Mike Wells of The Indianapolis Star: "The Pacers were being manhandled on the boards when Danny Granger approached a teammate, whom he wants to keep anonymous, grabbed him by the jersey and told him that he had to do a better job boxing out. 'That was really the first time that I had done anything like that,' Granger said. 'But something had to be said. It's difficult to do something like that, especially since I'm the quiet type.' It's going to take moments like that from Granger because the Pacers have a relatively young roster. Feelings might be momentarily hurt, but the point must be made. '(Leadership) doesn't just mean being the best player or most vocal person or loudest voice on the team," Miami Heat guard Dwyane Wade said. "It also means knowing what to say, how to say it to certain guys and when to say it. It's something I had to grow into until it was my time.' "
Benjamin Hochman of The Denver Post: "The Portland faithful painfully climbed the Rose Garden stairs, a few folks occasionally peered down at the court, as if maybe, just maybe, it didn't actually happen. But it did -- down one point to Denver with 4.6 seconds left, Greg Oden missed two free throws, and the Nuggets proceeded to win Thursday's thriller, 97-94. It's not even November, and the Nuggets have notched what could be the biggest win of the season. Consider this: It was against arguably Denver's toughest division foe. It was the second game of a back-to-back, after the Nuggets arrived at their Portland hotel at 4 a.m. Denver played without suspended sharpshooter J.R. Smith. And it was a road win at the thunderous and thorny Rose Garden. Things are getting real fun, real fast. 'I told them after the game, 'You have an amazing way of figuring out how to win games,' ' Nuggets coach George Karl said."
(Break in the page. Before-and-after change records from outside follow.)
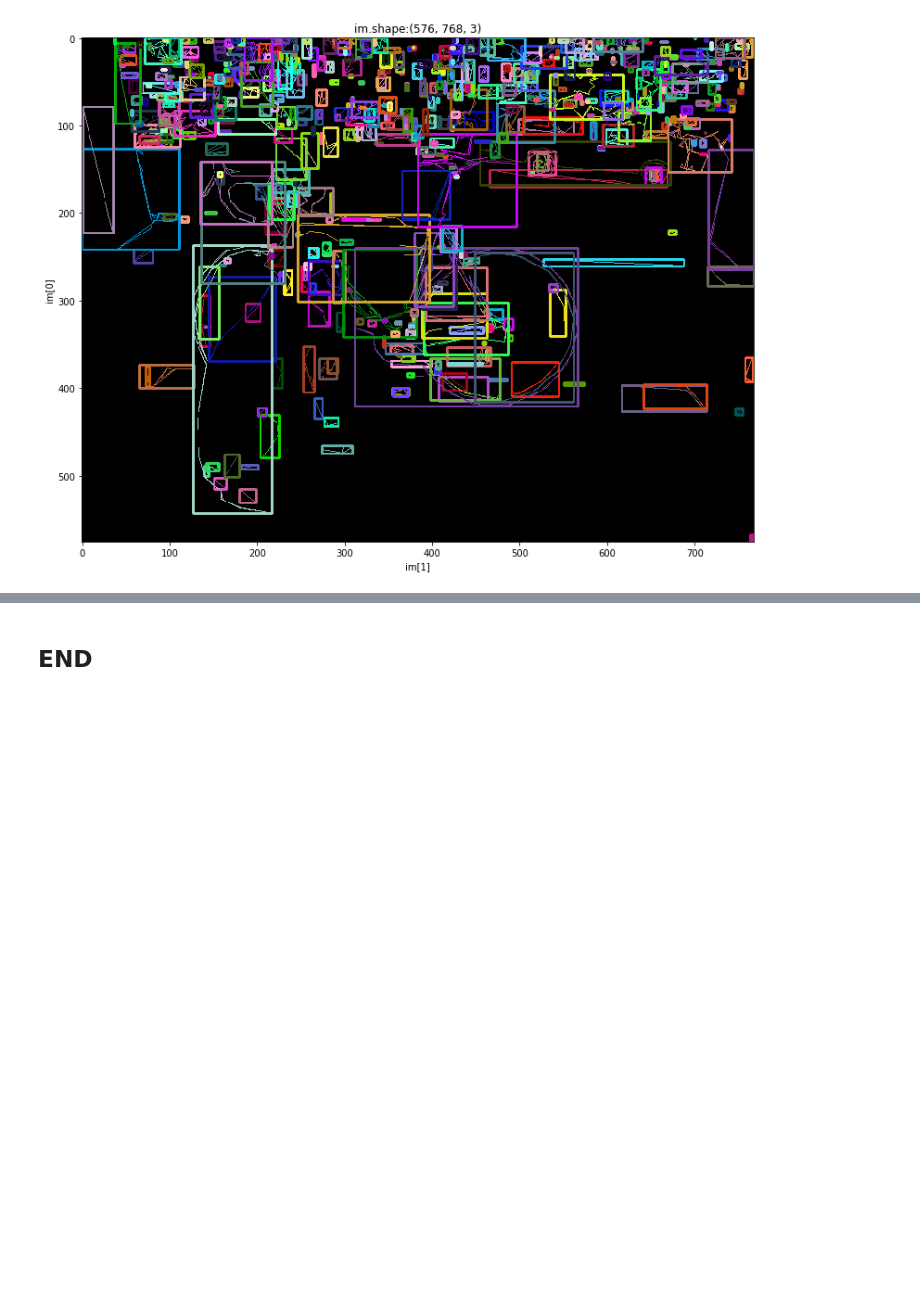
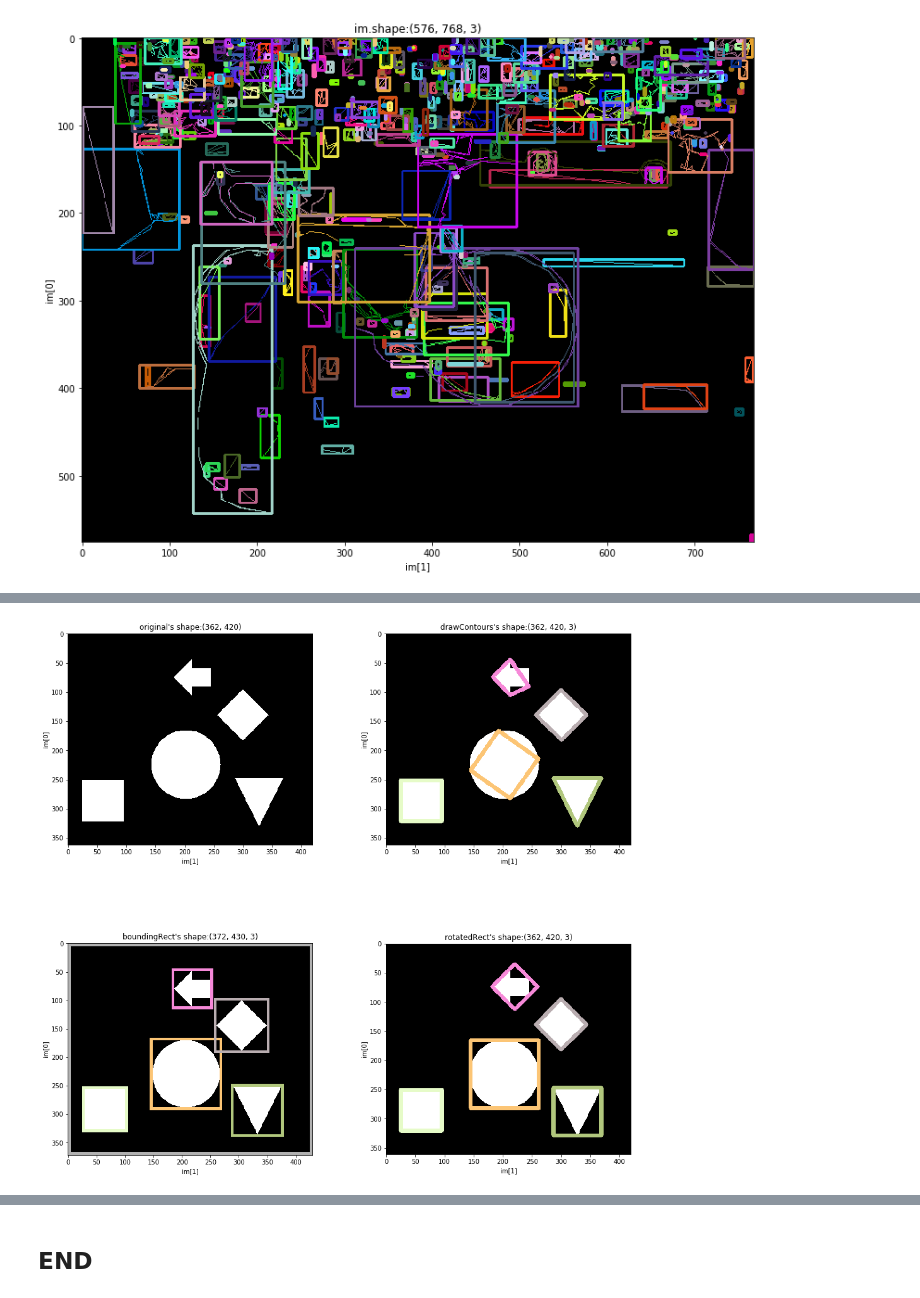
Before and after one commit to pollenjp/OpenCV-Template, a Jupyter notebook: notebooks/OpenCV Template.ipynb, the cells around one changed output, grey strips where cells are left out. Saved outputs shown, nothing was run; the diff lists cells and outputs as text; code cells hidden in the pictures; blank space fills up the shorter version.

```diff
--- a/notebooks/OpenCV Template.ipynb
+++ b/notebooks/OpenCV Template.ipynb
@@ -304,0 +390,14 @@ plt.show()
+# %%
+#===============================================================================
+# Find contours(輪郭)
+contours, hierarchy = cv2.findContours(image=im,
+                                       mode=cv2.RETR_LIST,
+                                       method=cv2.CHAIN_APPROX_SIMPLE,
+                                      )
+# mode : [RetrievalModes](https://docs.opencv.org/3.4/d3/dc0/group__imgproc__shape.html#ga819779b9857cc2f8601e6526a3a5bc71)
+
+print("len(contours)     : {}".format(len(contours)))
+for i, contour in enumerate(contours):
+    print("contours[{}].shape : {}".format(i, contour.shape))
+    if i > 10:
+        break
@@ -308,0 +467,65 @@ ret, img_otsu = cv2.threshold(src=img, threshold=0, maxval=255, type=cv2.THRESH_
+# %%
+rectangle_thickness = 5  # pixel
+#===============================================================================
+_h, _w = im.shape
+_im = np.zeros(shape=(_h, _w, 3), dtype=np.uint8)
+_im[:, :, :] = im[:, :, np.newaxis]
+
+_h, _w = im.shape + 2 * np.array([rectangle_thickness, rectangle_thickness])
+_im2 = np.full(shape=(_h, _w, 3), fill_value=177, dtype=np.uint8)
+rectangle_thickness
+_im2[rectangle_thickness:-rectangle_thickness, rectangle_thickness:-rectangle_thickness, :]= copy.deepcopy(_im)
+
+_im3 = copy.deepcopy(_im)
+
+print("im.shape   : {}".format(im.shape))
+print("_im.shape  : {}".format(_im.shape))
+print("_im2.shape : {}".format(_im2.shape))
+print("_im3.shape : {}".format(_im3.shape))
+
+#===============================================================================
+def draw_boundingRect_(canvas, boundingRect, thickness, rectangle_color):
+    """
+    長方形を描く
+    cv2.rectangle で指定するthicknessは不安定な（単純にpixel数ではない）ので以下のように自分で描画した
+    bound
+    """
+    leftup_x   , leftup_y    = np.array(boundingRect[0:2]) + np.array([rectangle_thickness, rectangle_thickness])
+    rightdown_x, rightdown_y = np.array([leftup_x-1, leftup_y-1]) + np.array(boundingRect[2:4])  # (x,y) + (w,h)
+    color                    = np.array(rectangle_color)
+    canvas[leftup_y-rectangle_thickness : leftup_y, leftup_x-rectangle_thickness : rightdown_x+1+rectangle_thickness, :]             = color  # 上辺
+    canvas[rightdown_y+1 : rightdown_y+1+rectangle_thickness, leftup_x - rectangle_thickness : rightdown_x+1+rectangle_thickness, :] = color  # 底辺
+    canvas[leftup_y-rectangle_thickness : rightdown_y+1+rectangle_thickness, leftup_x - rectangle_thickness : leftup_x, :]           = color  # 左辺
+    canvas[leftup_y-rectangle_thickness : rightdown_y+1+rectangle_thickness, rightdown_x+1 : rightdown_x+1+rectangle_thickness, :]   = color  # 右辺
+    return canvas
+
+# _im  : contour_polygon
+# _im2 : boundingRect
+for i in range(len(contours)):
+    low, high = 100, 256  # なるべく明るい色
+    color = tuple([random.randint(low, high) for i in range(3)])  # scalar type should be `int()`
+    cv2.drawContours(image=_im, contours=contour_polygon_list, contourIdx=i, color=color, thickness=rectangle_thickness)
+    _im2 = draw_boundingRect_(canvas=_im2, boundingRect=boundingRect_list[i], thickness=rectangle_thickness, rectangle_color=color)
+    cv2.drawContours(image=_im3, contours=rotatedRect_list, contourIdx=i, color=color, thickness=rectangle_thickness)
+
+#===============================================================================
+plot_array_dict = collections.OrderedDict((
+    ("original", im),
+    ("drawContours", _im),
+    ("boundingRect", _im2),
+    ("rotatedRect", _im3),
+))
+nrows, ncols, idx  = 2, 2, 0
+fig = plt.figure(figsize=(ncols*8, nrows*8))
+#=======================================
+for (key, _im) in plot_array_dict.items():
+    idx += 1
+    ax = fig.add_subplot(nrows, ncols, idx)
+    ax.imshow(_im, cmap="gray")
+    ax.set_title(label="{}'s shape:{}".format(key, _im.shape))
+    ax.set_xlabel(xlabel="im[1]")
+    ax.set_ylabel(ylabel="im[0]")
+#=======================================
+plt.subplots_adjust(wspace=0.3, hspace=0.3)
+plt.show()
+# %% [output]
@@ -308,0 +536 @@ ret, img_otsu = cv2.threshold(src=img, threshold=0, maxval=255, type=cv2.THRESH_
+[figure, added]
```
Also changed, not shown: parts of 48 cells of this notebook.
Paul Coro of The Arizona Republic: "In Amaré Stoudemire's past two visits to play the Clippers in Los Angeles, he has posted a 42-point game in February and a 16-point effort Wednesday. He made one perimeter shot to score 42 in February. He did not make a shot in the lane in Wednesday's 109-107 Suns win. In between, there were three eye surgeries and weeks of inactivity to put him in search of his swagger. ... 'He's not where he wants to be or where we think he'll get but we think he'll get there,' coach Alvin Gentry said. 'His timing is still a little bit off.' ... 'Everyone knows that we've seen Amaré look much more dominant physically,' Steve Nash said. 'But I would expect him to be somewhat less than his best after the layoff he had and after facing all the injuries he has throughout his career, in particular, the latest one with his eye. We have to be patient with him. All things considered, he's doing fantastic.' "